[Source information Boundary: Start]
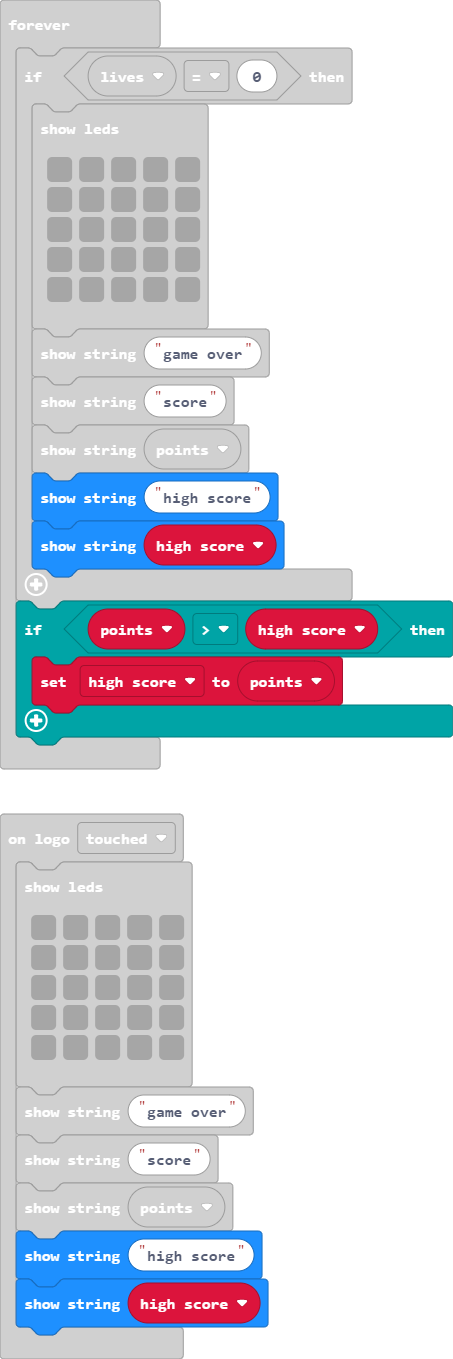
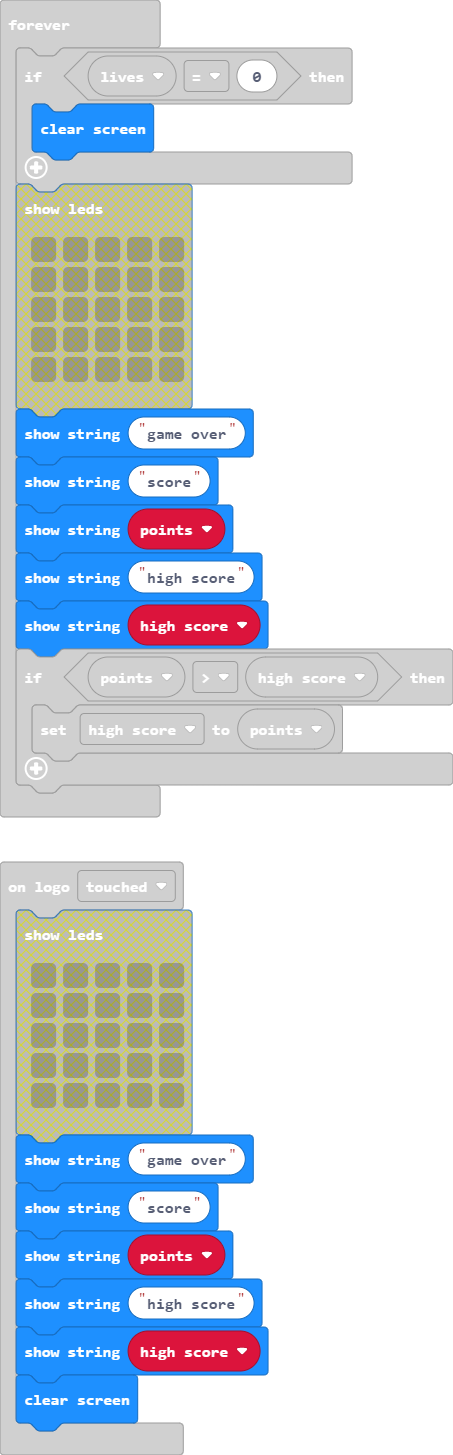
Update main.blocks, main.ts

diff --git a/main.ts b/main.ts
@@ -63,13 +63,7 @@ input.onGesture(Gesture.Shake, function () {
     }
 })
 input.onLogoEvent(TouchButtonEvent.Touched, function () {
-    basic.showLeds(`
-        . . . . .
-        . . . . .
-        . . . . .
-        . . . . .
-        . . . . .
-        `)
+    basic.clearScreen()
     basic.showString("game over")
     basic.showString("score")
     basic.showString("" + (points))
@@ -153,13 +147,7 @@ basic.forever(function () {
 })
 basic.forever(function () {
     if (lives == 0) {
-        basic.showLeds(`
-            . . . . .
-            . . . . .
-            . . . . .
-            . . . . .
-            . . . . .
-            `)
+        basic.clearScreen()
         basic.showString("game over")
         basic.showString("score")
         basic.showString("" + (points))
[Source information Boundary: End]
- What you will do -
Check the listing above for "basic". Show every line where it turns up.

- Your response -
-    basic.showLeds(`
+    basic.clearScreen()
     basic.showString("game over")
     basic.showString("score")
     basic.showString("" + (points))
@@ -153,13 +147,7 @@ basic.forever(function () {
 basic.forever(function () {
-        basic.showLeds(`
+        basic.clearScreen()
         basic.showString("game over")
         basic.showString("score")
         basic.showString("" + (points))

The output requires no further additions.